Stored entries

▼

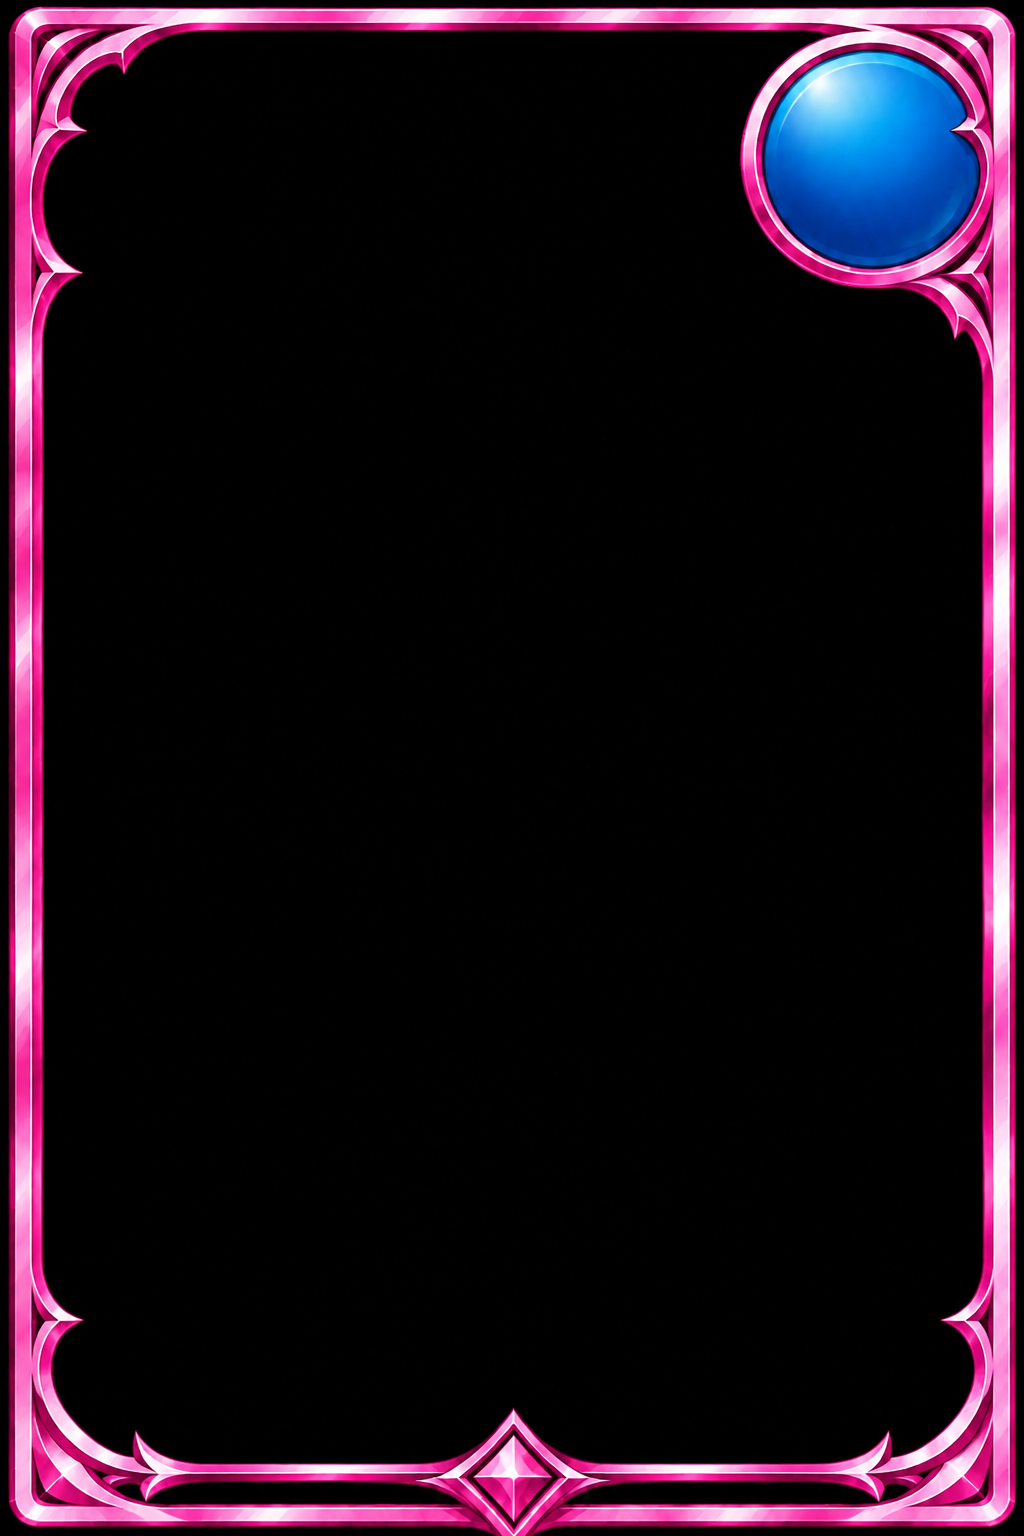
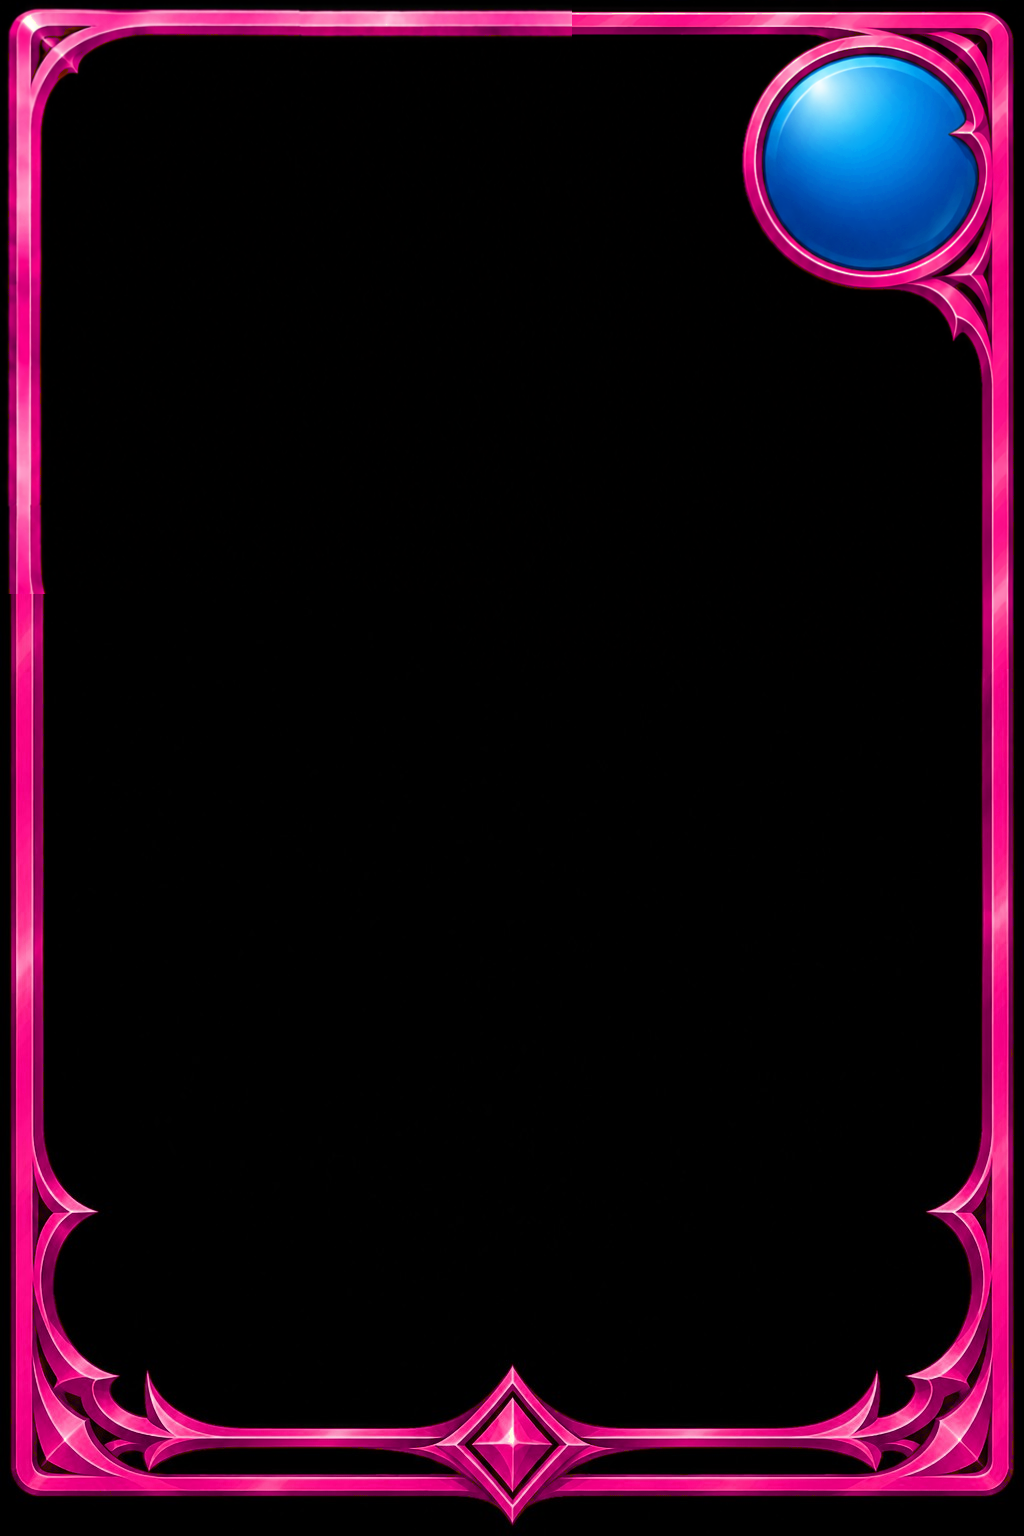
Khung lá phép nhanh: dùng khung hồng mới (đổi từ khung vàng)
Claude-Session: https://claude.ai/code/session_01XgSG6Z9xW8491CKVgy52Z1

Changed region(s): [[0.0, 0.0, 1.0, 1.0]]

diff --git a/src/lib/updates.ts b/src/lib/updates.ts
@@ -871,6 +871,7 @@ export const PENDING_NOTES: string[] = [
   "Lời nhắc giữa sân chỉ còn chữ trơn, không còn bảng.",
   "Lá phép nhanh trên tay có khung hồng mới.",
   "Lá phép/skill phản ứng được: bỏ chớp cam, thay bằng viền và glow màu của phép/skill, lá thở nhẹ.",
+  "Khung lá phép nhanh trên tay đổi sang khung hồng mới.",
 ];
 
 function remarkOf(notes: string[]) {

diff --git a/TIEP-TUC.md b/TIEP-TUC.md
@@ -631,3 +631,5 @@ Chủ game trả lời (29/10), CHƯA LÀM gì, chờ "ok" và trả lời câu 
 - KHUNG LÁ PHÉP NHANH HỒNG 02/11 (chủ game gửi 2 ảnh; Sonnet low, ĐÃ LÀM, nhánh `ccr-6ec5ff6c-vl497v`, CHƯA áp `main`): `public/ui/spell-frame-fast.png` (có viên mana) / `spell-frame-fast-nogem.png`, `card-face.tsx` chọn khi lá phép trên tay có `spellSpeed` = fast. Hồng khung gần trùng hồng game (#ff4fa6) nên không đổi màu. Chậm/siêu tốc/buff giữ khung cũ, chờ ảnh. Ô gem/icon tốc độ dùng `DEFAULT_SPELL_HAND` (chưa đo lại, kiểm bằng mắt).
 
 - VIỀN + THỞ THAY CHỚP CAM 02/11 (chủ game; Sonnet low, ĐÃ LÀM, nhánh `ccr-6ec5ff6c-vl497v`, CHƯA áp `main`): styles.css `.is-alert` dùng `--alert-color` + `alert-breathe` (outline màu, glow, `scale` 1→1,035, 1,5 giây) thay `alert-blink`; màu: lá phép trên tay = `spellKind(id).tone`, lá quái trên sân = `reactTone(cardId)` (play.tsx, màu vành skill: ưu tiên skill loại phép = hồng #ff4fa6), lá quái trên tay Bông mềm/Thế thân/Hoán đổi + xấp bài = hồng. `prime-glow` (quái chủ lực) vẫn cam, chưa đổi. Glow trên tay bị dải tay cắt bớt (như chớp cũ). Thử `/tmp/clashtest/box/al.mjs`.
+
+- KHUNG LÁ PHÉP NHANH ĐỔI KHUNG MỚI 02/11 (chủ game gửi 2 khung vàng mới, Claude đổi hue sang hồng bằng Python: vàng 15–70° → ~330°, giữ viên mana xanh; Sonnet low, ĐÃ LÀM, nhánh `ccr-6ec5ff6c-vl497v`, CHƯA áp `main`): thay `public/ui/spell-frame-fast.png` / `-nogem.png` (bản cũ còn trong git). Ảnh gốc có vệt nối lệch màu ở cạnh trái (~38%) và cạnh trên (bản có mana), chưa vá; khung đậm hơn khung cũ. Muốn sáng hơn/vá vệt thì báo.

▲

**Task requirements:** Among the lines above, find those that contain the word "bằng" and copy them.

**Result for this exercise:**
   "Lá phép/skill phản ứng được: bỏ chớp cam, thay bằng viền và glow màu của phép/skill, lá thở nhẹ.",
 - KHUNG LÁ PHÉP NHANH HỒNG 02/11 (chủ game gửi 2 ảnh; Sonnet low, ĐÃ LÀM, nhánh `ccr-6ec5ff6c-vl497v`, CHƯA áp `main`): `public/ui/spell-frame-fast.png` (có viên mana) / `spell-frame-fast-nogem.png`, `card-face.tsx` chọn khi lá phép trên tay có `spellSpeed` = fast. Hồng khung gần trùng hồng game (#ff4fa6) nên không đổi màu. Chậm/siêu tốc/buff giữ khung cũ, chờ ảnh. Ô gem/icon tốc độ dùng `DEFAULT_SPELL_HAND` (chưa đo lại, kiểm bằng mắt).
+- KHUNG LÁ PHÉP NHANH ĐỔI KHUNG MỚI 02/11 (chủ game gửi 2 khung vàng mới, Claude đổi hue sang hồng bằng Python: vàng 15–70° → ~330°, giữ viên mana xanh; Sonnet low, ĐÃ LÀM, nhánh `ccr-6ec5ff6c-vl497v`, CHƯA áp `main`): thay `public/ui/spell-frame-fast.png` / `-nogem.png` (bản cũ còn trong git). Ảnh gốc có vệt nối lệch màu ở cạnh trái (~38%) và cạnh trên (bản có mana), chưa vá; khung đậm hơn khung cũ. Muốn sáng hơn/vá vệt thì báo.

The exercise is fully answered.